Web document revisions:

※ ※ ※

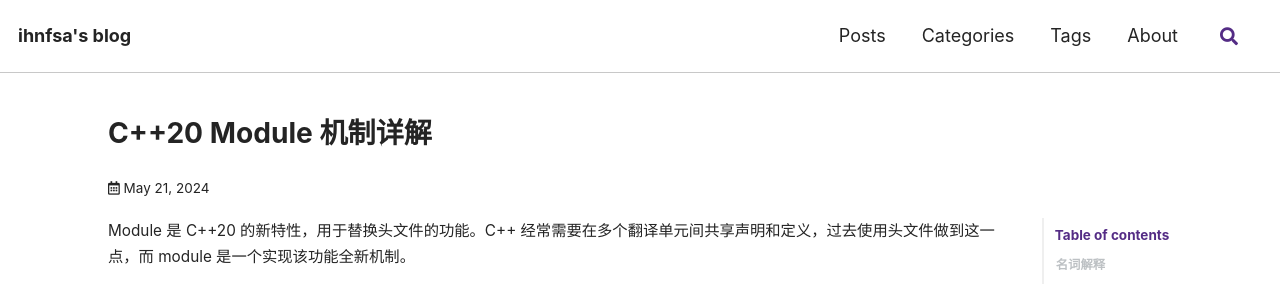
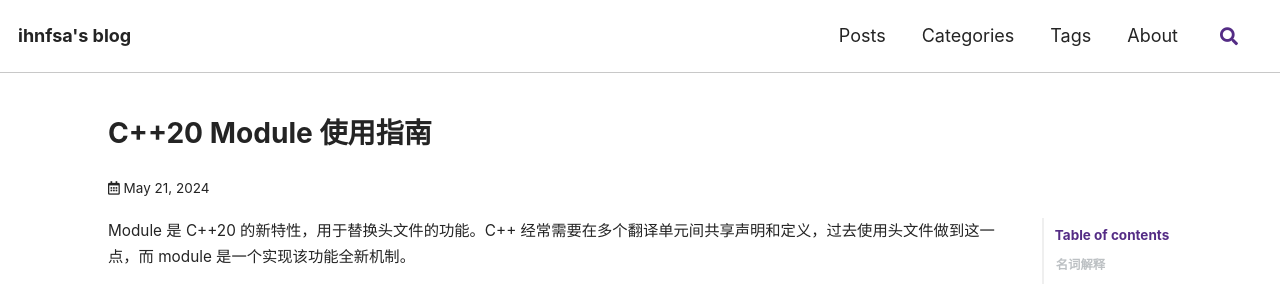
Before and after one commit to ihnfsax/ihnfsax.github.io, a Jekyll site: the page built from _posts/2024-05-21-cpp-modules.md, in a window 1280 px wide and 900 px high. Shown: the top 284 px of the window. Built offline with Jekyll 4.4.1, drawn with Linux system fonts in a browser that asks for light colours; cached includes are drawn as plain includes; some web fonts are replaced; comment, search, counter and statistics services are not loaded.

Commit message:
Change title of a post

```diff
--- a/_posts/2024-05-21-cpp-modules.md
+++ b/_posts/2024-05-21-cpp-modules.md
@@ -1,5 +1,5 @@
 ---
-title: "C++20 Module 机制详解"
+title: "C++20 Module 使用指南"
 date: 2024-05-21
 categories:
   - C++
```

※ ※ ※

YOUR ASSIGNMENT >> The records above must be repeated in full and exactly, but without any of the pictures.

TASK OUTPUT >>
Before and after one commit to ihnfsax/ihnfsax.github.io, a Jekyll site: the page built from _posts/2024-05-21-cpp-modules.md, in a window 1280 px wide and 900 px high. Shown: the top 284 px of the window. Built offline with Jekyll 4.4.1, drawn with Linux system fonts in a browser that asks for light colours; cached includes are drawn as plain includes; some web fonts are replaced; comment, search, counter and statistics services are not loaded.

Commit message:
Change title of a post

```diff
--- a/_posts/2024-05-21-cpp-modules.md
+++ b/_posts/2024-05-21-cpp-modules.md
@@ -1,5 +1,5 @@
 ---
-title: "C++20 Module 机制详解"
+title: "C++20 Module 使用指南"
 date: 2024-05-21
 categories:
   - C++
```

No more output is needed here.